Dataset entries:
━━━━━━━━━━━━━━━━

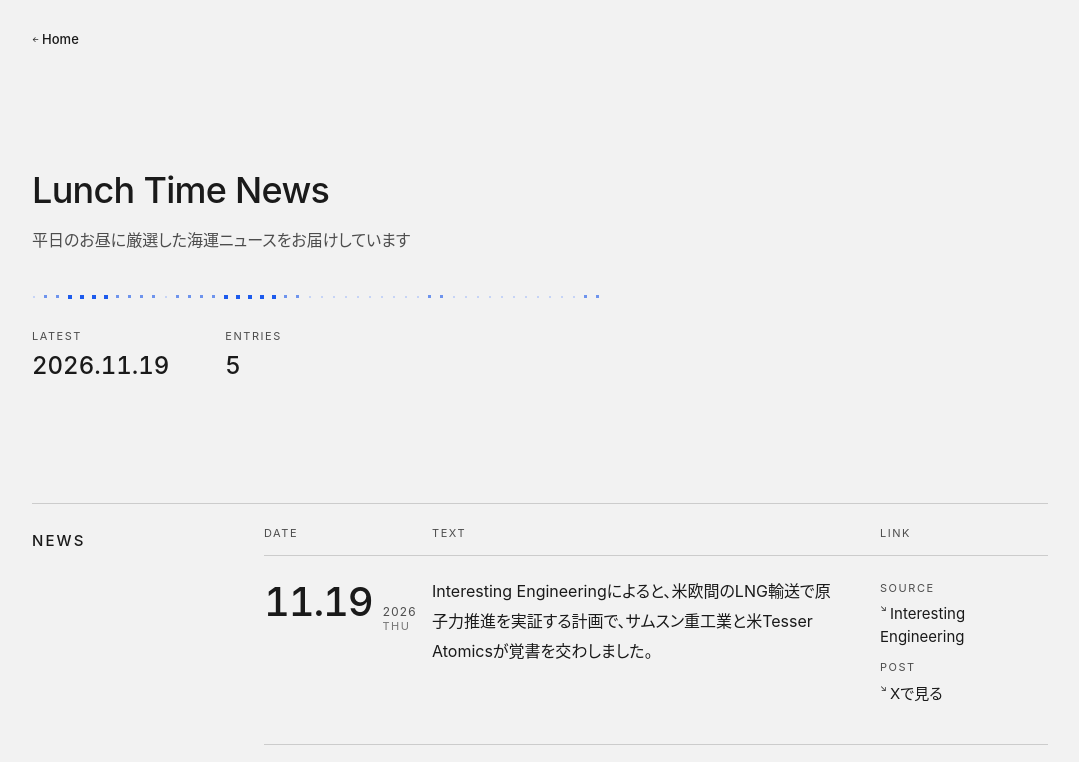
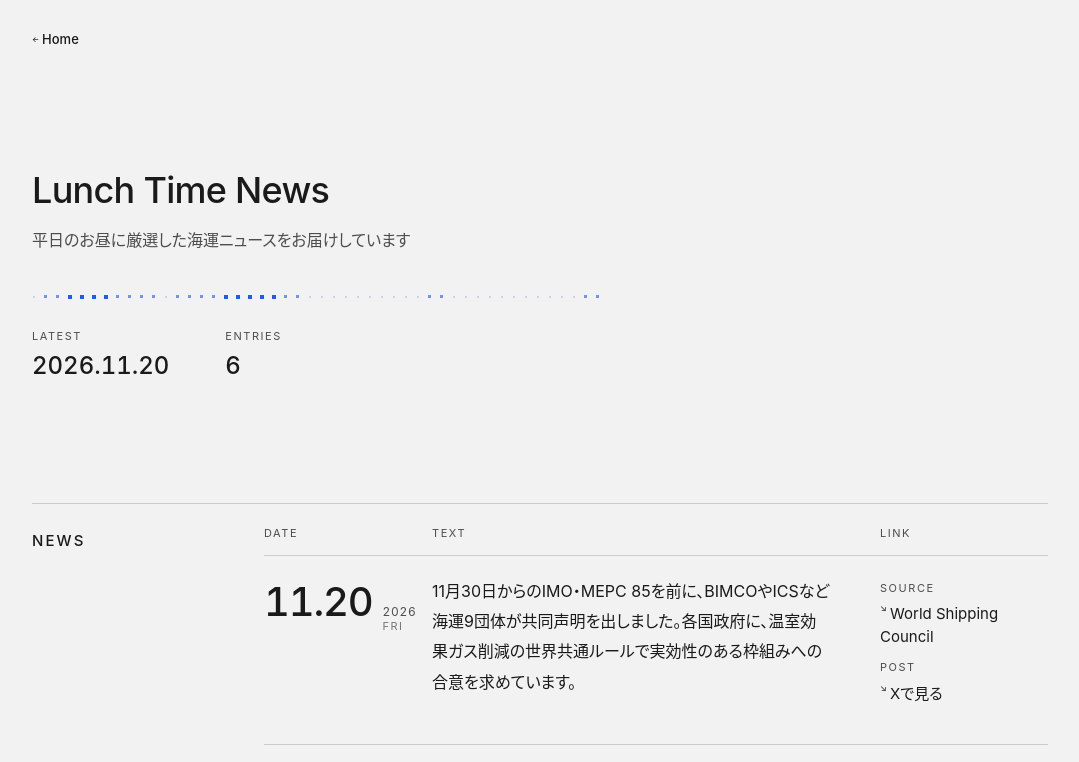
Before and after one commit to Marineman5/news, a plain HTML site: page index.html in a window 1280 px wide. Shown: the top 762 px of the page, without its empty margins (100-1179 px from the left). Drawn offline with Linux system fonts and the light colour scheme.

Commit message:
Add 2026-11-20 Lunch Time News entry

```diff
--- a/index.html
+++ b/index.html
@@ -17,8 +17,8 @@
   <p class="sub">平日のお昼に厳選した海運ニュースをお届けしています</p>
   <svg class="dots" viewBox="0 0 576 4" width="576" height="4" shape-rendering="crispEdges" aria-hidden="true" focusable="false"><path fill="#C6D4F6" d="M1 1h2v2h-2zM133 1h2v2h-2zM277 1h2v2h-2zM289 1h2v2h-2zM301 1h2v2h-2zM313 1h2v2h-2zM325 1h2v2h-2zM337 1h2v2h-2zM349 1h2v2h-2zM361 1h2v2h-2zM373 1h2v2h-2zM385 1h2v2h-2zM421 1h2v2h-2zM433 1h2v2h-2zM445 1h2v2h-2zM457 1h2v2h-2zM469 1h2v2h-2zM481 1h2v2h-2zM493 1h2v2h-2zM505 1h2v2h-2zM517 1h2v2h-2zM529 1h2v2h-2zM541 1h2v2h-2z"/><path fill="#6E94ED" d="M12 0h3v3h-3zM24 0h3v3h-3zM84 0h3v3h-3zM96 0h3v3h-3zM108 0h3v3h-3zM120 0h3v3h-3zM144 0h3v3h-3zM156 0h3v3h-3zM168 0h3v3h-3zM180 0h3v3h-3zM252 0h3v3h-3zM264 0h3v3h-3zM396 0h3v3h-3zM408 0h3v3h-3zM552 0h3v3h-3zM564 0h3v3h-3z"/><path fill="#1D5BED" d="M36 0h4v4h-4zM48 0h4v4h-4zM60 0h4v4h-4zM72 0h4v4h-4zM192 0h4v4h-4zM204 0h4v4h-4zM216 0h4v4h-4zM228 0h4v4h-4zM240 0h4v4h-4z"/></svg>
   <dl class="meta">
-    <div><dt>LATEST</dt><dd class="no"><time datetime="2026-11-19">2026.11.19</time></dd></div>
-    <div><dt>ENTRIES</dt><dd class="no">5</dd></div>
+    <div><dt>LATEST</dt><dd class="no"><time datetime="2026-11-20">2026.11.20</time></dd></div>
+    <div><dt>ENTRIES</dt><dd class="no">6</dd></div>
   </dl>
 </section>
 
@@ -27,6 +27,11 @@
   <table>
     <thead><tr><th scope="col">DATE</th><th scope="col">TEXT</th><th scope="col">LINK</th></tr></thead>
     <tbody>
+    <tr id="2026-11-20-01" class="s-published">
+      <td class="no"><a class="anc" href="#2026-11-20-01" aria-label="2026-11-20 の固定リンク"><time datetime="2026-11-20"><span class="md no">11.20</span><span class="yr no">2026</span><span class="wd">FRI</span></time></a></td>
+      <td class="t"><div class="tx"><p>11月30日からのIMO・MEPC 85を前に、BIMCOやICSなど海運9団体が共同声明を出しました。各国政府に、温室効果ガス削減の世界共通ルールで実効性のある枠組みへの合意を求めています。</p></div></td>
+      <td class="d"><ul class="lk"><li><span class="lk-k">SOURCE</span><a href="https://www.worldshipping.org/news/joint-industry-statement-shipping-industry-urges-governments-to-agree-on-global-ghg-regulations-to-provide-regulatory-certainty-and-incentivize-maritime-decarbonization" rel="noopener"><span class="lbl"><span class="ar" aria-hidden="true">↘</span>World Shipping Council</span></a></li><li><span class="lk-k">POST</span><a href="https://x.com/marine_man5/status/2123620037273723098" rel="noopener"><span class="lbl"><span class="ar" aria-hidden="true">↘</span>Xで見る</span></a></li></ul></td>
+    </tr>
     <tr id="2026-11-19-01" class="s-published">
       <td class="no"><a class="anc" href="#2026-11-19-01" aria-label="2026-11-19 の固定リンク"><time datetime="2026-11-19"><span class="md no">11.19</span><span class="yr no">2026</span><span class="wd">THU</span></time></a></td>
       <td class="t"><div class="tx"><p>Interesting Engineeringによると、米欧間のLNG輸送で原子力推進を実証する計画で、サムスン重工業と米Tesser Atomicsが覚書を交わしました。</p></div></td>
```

━━━━━━━━━━━━━━━━

What is required - What are the lines of the data above that include the string "の固定リンク"? Copy them.

Output below -
+      <td class="no"><a class="anc" href="#2026-11-20-01" aria-label="2026-11-20 の固定リンク"><time datetime="2026-11-20"><span class="md no">11.20</span><span class="yr no">2026</span><span class="wd">FRI</span></time></a></td>
       <td class="no"><a class="anc" href="#2026-11-19-01" aria-label="2026-11-19 の固定リンク"><time datetime="2026-11-19"><span class="md no">11.19</span><span class="yr no">2026</span><span class="wd">THU</span></time></a></td>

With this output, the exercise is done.